Along the byways of the Médoc
The Médoc is characterised by many things: the ocean with its beaches, dunes and fine sand; the forests of pine and oak; the chateaux and their famous vineyards; the Gironde estuary and its fishing cabins called “carrelets”; but it is also a country of water meadows, marshes, lagoons and saltmarsh.
We love to wander at random through these landscapes during the different seasons or quite simply because, on a particular day, we have been stimulated and captivated by the light. Here, between the estuary and the ocean, the quality of light is unique. In the morning, the banks of the estuary, the vineyards and the reedbeds are often flooded with light. Some evenings the horizon, ocean dunes and coastal forests are ablaze with light. Here, isolated from the modern world, distances are not vast, yet you keep moving on all the same because the landscape is so varied, and the atmosphere differs according to season, where you are , the time of day or the weather. It’s like a long journey and you keep going because nothing is fixed, nothing is the same, everything is unique at any given moment.

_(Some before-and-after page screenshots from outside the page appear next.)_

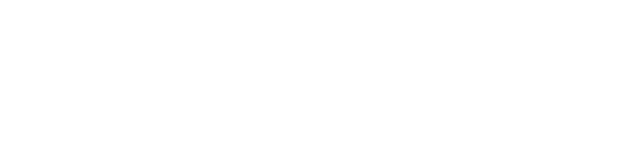
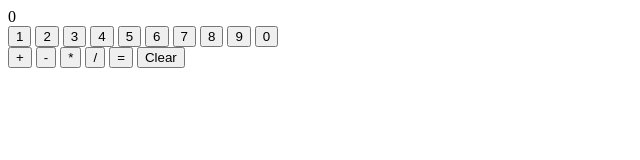
Before and after one commit to nassukesso/odin-calculator, a plain HTML site: page index.html in a window 1280 px wide. Shown: the whole page, without its empty margins (0-640 px from the left). Drawn offline with Linux system fonts and the light colour scheme.

Commit message:
Create a simple interface for the calculator

```diff
--- a/index.html
+++ b/index.html
@@ -10,7 +10,31 @@
 </head>
 
 <body>
-
+  <div class="container">
+    <div class="display">0</div>
+    <div class="buttons">
+      <div class="digits">
+        <button id="one">1</button>
+        <button id="two">2</button>
+        <button id="three">3</button>
+        <button id="four">4</button>
+        <button id="five">5</button>
+        <button id="six">6</button>
+        <button id="seven">7</button>
+        <button id="eight">8</button>
+        <button id="nine">9</button>
+        <button id="zero">0</button>
+      </div>
+      <div class="operators">
+        <button id="add">+</button>
+        <button id="subtract">-</button>
+        <button id="multiply">*</button>
+        <button id="divide">/</button>
+        <button id="equals">=</button>
+        <button id="clear">Clear</button>
+      </div>
+    </div>
+  </div>
   <script src="./js/calculator.js"></script>
 </body>
 
```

For those who know how to stand and stare, it is magical. There are some moments, even just a few seconds, when the light transcends the countryside, and you are taken by surprise and even startled. The landscape is certainly not grandiose, and remains modest in scale. However, in the water meadows near the estuary, you have the impression of enormous, wild places with straight roads that appear endless, immense flat fields, and saltmarsh where horses and herds of cattle graze.
The marshes are a truly magical landscape. In winter the trees and reeds are reflected in the water of the canals, in perfect symmetry, like complex arabesques, where thousands of extraordinary creatures hide. Shrouded in morning mist, the reedbeds and stretches of water become mysterious and poetic. Herons, egrets, lapwings, swans, wild ducks, redshanks , and greylag geese move about peacefully. As you look against the light you are fleetingly drawn into an ephemeral world which resembles a pen and ink sketch ……. just like a scene from China or Japan. That’s why people like to take photographs of the Médoc and share them not only with all the enthusiasts of this peninsular but also with those who do not yet know it but who wish to do so.
Check out the superb photos on the website SUR LES CHEMINS DU MEDOC and discover the byways of the Médoc for yourselves.
2018 Chemins du Médoc (Montalivet), translation: Richard and Margaret Beasley